___ Extracted material

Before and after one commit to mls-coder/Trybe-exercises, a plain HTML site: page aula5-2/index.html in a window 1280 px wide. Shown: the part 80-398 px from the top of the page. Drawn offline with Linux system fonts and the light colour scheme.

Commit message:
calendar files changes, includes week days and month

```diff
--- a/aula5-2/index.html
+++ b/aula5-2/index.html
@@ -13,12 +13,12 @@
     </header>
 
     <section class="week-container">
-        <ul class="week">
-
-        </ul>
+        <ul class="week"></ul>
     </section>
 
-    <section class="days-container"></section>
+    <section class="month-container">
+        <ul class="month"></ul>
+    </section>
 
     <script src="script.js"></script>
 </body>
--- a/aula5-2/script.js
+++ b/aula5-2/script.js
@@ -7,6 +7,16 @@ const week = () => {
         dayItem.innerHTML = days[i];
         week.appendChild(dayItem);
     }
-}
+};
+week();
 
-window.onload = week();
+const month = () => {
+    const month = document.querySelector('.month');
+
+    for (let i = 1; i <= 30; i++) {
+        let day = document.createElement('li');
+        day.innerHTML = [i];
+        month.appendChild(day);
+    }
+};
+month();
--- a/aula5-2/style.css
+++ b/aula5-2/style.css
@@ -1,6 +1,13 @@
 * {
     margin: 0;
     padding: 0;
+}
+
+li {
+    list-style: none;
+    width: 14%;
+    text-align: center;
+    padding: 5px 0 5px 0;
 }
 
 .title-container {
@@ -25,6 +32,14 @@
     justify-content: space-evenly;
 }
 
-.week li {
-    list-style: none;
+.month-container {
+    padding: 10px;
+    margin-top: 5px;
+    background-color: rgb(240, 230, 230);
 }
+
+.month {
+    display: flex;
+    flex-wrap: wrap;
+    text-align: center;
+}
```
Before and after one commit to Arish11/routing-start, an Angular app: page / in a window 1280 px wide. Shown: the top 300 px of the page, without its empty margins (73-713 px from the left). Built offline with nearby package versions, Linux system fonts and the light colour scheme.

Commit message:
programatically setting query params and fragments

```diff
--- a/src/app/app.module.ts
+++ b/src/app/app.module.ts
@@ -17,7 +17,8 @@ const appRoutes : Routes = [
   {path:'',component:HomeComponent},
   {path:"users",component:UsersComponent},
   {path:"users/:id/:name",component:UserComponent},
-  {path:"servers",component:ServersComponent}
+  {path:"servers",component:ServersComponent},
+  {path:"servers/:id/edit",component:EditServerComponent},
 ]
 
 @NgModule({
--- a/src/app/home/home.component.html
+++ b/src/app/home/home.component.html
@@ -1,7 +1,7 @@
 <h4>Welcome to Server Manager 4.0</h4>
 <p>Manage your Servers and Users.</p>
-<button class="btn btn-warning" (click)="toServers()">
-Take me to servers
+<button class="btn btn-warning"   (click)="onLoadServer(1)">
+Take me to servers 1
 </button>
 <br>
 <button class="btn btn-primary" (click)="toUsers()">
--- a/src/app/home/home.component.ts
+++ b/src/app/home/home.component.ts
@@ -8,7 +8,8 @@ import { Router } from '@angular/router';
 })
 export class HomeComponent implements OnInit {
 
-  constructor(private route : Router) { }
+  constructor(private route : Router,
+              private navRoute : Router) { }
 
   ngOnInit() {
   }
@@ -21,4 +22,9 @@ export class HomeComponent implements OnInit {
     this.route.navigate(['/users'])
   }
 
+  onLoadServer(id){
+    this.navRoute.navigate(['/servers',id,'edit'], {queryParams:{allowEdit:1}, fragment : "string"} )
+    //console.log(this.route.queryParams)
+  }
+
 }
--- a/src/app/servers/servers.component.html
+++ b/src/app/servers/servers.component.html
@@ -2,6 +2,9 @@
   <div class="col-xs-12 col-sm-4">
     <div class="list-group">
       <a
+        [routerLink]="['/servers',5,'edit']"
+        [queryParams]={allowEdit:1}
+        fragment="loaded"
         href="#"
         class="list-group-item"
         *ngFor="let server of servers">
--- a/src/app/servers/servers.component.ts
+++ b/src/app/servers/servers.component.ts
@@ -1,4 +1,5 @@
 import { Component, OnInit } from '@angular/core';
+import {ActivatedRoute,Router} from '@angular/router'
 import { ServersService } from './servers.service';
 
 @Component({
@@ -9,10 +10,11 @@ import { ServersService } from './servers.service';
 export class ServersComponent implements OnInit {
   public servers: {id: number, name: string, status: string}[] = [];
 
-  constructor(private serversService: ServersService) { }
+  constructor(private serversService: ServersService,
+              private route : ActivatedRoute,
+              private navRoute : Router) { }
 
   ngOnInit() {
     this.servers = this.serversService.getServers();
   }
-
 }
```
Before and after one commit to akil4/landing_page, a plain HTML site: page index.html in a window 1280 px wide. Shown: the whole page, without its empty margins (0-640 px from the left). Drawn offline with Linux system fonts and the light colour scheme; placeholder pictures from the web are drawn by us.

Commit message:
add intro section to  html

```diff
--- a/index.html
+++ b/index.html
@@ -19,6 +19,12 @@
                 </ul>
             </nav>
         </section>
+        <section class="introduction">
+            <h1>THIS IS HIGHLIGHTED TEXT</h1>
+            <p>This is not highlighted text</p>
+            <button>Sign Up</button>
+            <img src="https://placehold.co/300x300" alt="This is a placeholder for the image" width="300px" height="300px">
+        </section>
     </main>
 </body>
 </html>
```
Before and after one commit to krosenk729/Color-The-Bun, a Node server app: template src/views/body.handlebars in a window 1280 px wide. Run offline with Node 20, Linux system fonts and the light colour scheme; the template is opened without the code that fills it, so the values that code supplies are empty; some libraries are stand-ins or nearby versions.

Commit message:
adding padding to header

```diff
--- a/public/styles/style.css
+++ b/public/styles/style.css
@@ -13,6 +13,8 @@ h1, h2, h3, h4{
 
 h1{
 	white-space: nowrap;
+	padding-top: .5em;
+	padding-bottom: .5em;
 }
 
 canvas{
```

______

*The problem*. Every line of the material must be given again exactly.

*Output below*.
Before and after one commit to mls-coder/Trybe-exercises, a plain HTML site: page aula5-2/index.html in a window 1280 px wide. Shown: the part 80-398 px from the top of the page. Drawn offline with Linux system fonts and the light colour scheme.

Commit message:
calendar files changes, includes week days and month

```diff
--- a/aula5-2/index.html
+++ b/aula5-2/index.html
@@ -13,12 +13,12 @@
     </header>
 
     <section class="week-container">
-        <ul class="week">
-
-        </ul>
+        <ul class="week"></ul>
     </section>
 
-    <section class="days-container"></section>
+    <section class="month-container">
+        <ul class="month"></ul>
+    </section>
 
     <script src="script.js"></script>
 </body>
--- a/aula5-2/script.js
+++ b/aula5-2/script.js
@@ -7,6 +7,16 @@ const week = () => {
         dayItem.innerHTML = days[i];
         week.appendChild(dayItem);
     }
-}
+};
+week();
 
-window.onload = week();
+const month = () => {
+    const month = document.querySelector('.month');
+
+    for (let i = 1; i <= 30; i++) {
+        let day = document.createElement('li');
+        day.innerHTML = [i];
+        month.appendChild(day);
+    }
+};
+month();
--- a/aula5-2/style.css
+++ b/aula5-2/style.css
@@ -1,6 +1,13 @@
 * {
     margin: 0;
     padding: 0;
+}
+
+li {
+    list-style: none;
+    width: 14%;
+    text-align: center;
+    padding: 5px 0 5px 0;
 }
 
 .title-container {
@@ -25,6 +32,14 @@
     justify-content: space-evenly;
 }
 
-.week li {
-    list-style: none;
+.month-container {
+    padding: 10px;
+    margin-top: 5px;
+    background-color: rgb(240, 230, 230);
 }
+
+.month {
+    display: flex;
+    flex-wrap: wrap;
+    text-align: center;
+}
```
Before and after one commit to Arish11/routing-start, an Angular app: page / in a window 1280 px wide. Shown: the top 300 px of the page, without its empty margins (73-713 px from the left). Built offline with nearby package versions, Linux system fonts and the light colour scheme.

Commit message:
programatically setting query params and fragments

```diff
--- a/src/app/app.module.ts
+++ b/src/app/app.module.ts
@@ -17,7 +17,8 @@ const appRoutes : Routes = [
   {path:'',component:HomeComponent},
   {path:"users",component:UsersComponent},
   {path:"users/:id/:name",component:UserComponent},
-  {path:"servers",component:ServersComponent}
+  {path:"servers",component:ServersComponent},
+  {path:"servers/:id/edit",component:EditServerComponent},
 ]
 
 @NgModule({
--- a/src/app/home/home.component.html
+++ b/src/app/home/home.component.html
@@ -1,7 +1,7 @@
 <h4>Welcome to Server Manager 4.0</h4>
 <p>Manage your Servers and Users.</p>
-<button class="btn btn-warning" (click)="toServers()">
-Take me to servers
+<button class="btn btn-warning"   (click)="onLoadServer(1)">
+Take me to servers 1
 </button>
 <br>
 <button class="btn btn-primary" (click)="toUsers()">
--- a/src/app/home/home.component.ts
+++ b/src/app/home/home.component.ts
@@ -8,7 +8,8 @@ import { Router } from '@angular/router';
 })
 export class HomeComponent implements OnInit {
 
-  constructor(private route : Router) { }
+  constructor(private route : Router,
+              private navRoute : Router) { }
 
   ngOnInit() {
   }
@@ -21,4 +22,9 @@ export class HomeComponent implements OnInit {
     this.route.navigate(['/users'])
   }
 
+  onLoadServer(id){
+    this.navRoute.navigate(['/servers',id,'edit'], {queryParams:{allowEdit:1}, fragment : "string"} )
+    //console.log(this.route.queryParams)
+  }
+
 }
--- a/src/app/servers/servers.component.html
+++ b/src/app/servers/servers.component.html
@@ -2,6 +2,9 @@
   <div class="col-xs-12 col-sm-4">
     <div class="list-group">
       <a
+        [routerLink]="['/servers',5,'edit']"
+        [queryParams]={allowEdit:1}
+        fragment="loaded"
         href="#"
         class="list-group-item"
         *ngFor="let server of servers">
--- a/src/app/servers/servers.component.ts
+++ b/src/app/servers/servers.component.ts
@@ -1,4 +1,5 @@
 import { Component, OnInit } from '@angular/core';
+import {ActivatedRoute,Router} from '@angular/router'
 import { ServersService } from './servers.service';
 
 @Component({
@@ -9,10 +10,11 @@ import { ServersService } from './servers.service';
 export class ServersComponent implements OnInit {
   public servers: {id: number, name: string, status: string}[] = [];
 
-  constructor(private serversService: ServersService) { }
+  constructor(private serversService: ServersService,
+              private route : ActivatedRoute,
+              private navRoute : Router) { }
 
   ngOnInit() {
     this.servers = this.serversService.getServers();
   }
-
 }
```
Before and after one commit to akil4/landing_page, a plain HTML site: page index.html in a window 1280 px wide. Shown: the whole page, without its empty margins (0-640 px from the left). Drawn offline with Linux system fonts and the light colour scheme; placeholder pictures from the web are drawn by us.

Commit message:
add intro section to  html

```diff
--- a/index.html
+++ b/index.html
@@ -19,6 +19,12 @@
                 </ul>
             </nav>
         </section>
+        <section class="introduction">
+            <h1>THIS IS HIGHLIGHTED TEXT</h1>
+            <p>This is not highlighted text</p>
+            <button>Sign Up</button>
+            <img src="https://placehold.co/300x300" alt="This is a placeholder for the image" width="300px" height="300px">
+        </section>
     </main>
 </body>
 </html>
```
Before and after one commit to krosenk729/Color-The-Bun, a Node server app: template src/views/body.handlebars in a window 1280 px wide. Run offline with Node 20, Linux system fonts and the light colour scheme; the template is opened without the code that fills it, so the values that code supplies are empty; some libraries are stand-ins or nearby versions.

Commit message:
adding padding to header

```diff
--- a/public/styles/style.css
+++ b/public/styles/style.css
@@ -13,6 +13,8 @@ h1, h2, h3, h4{
 
 h1{
 	white-space: nowrap;
+	padding-top: .5em;
+	padding-bottom: .5em;
 }
 
 canvas{
```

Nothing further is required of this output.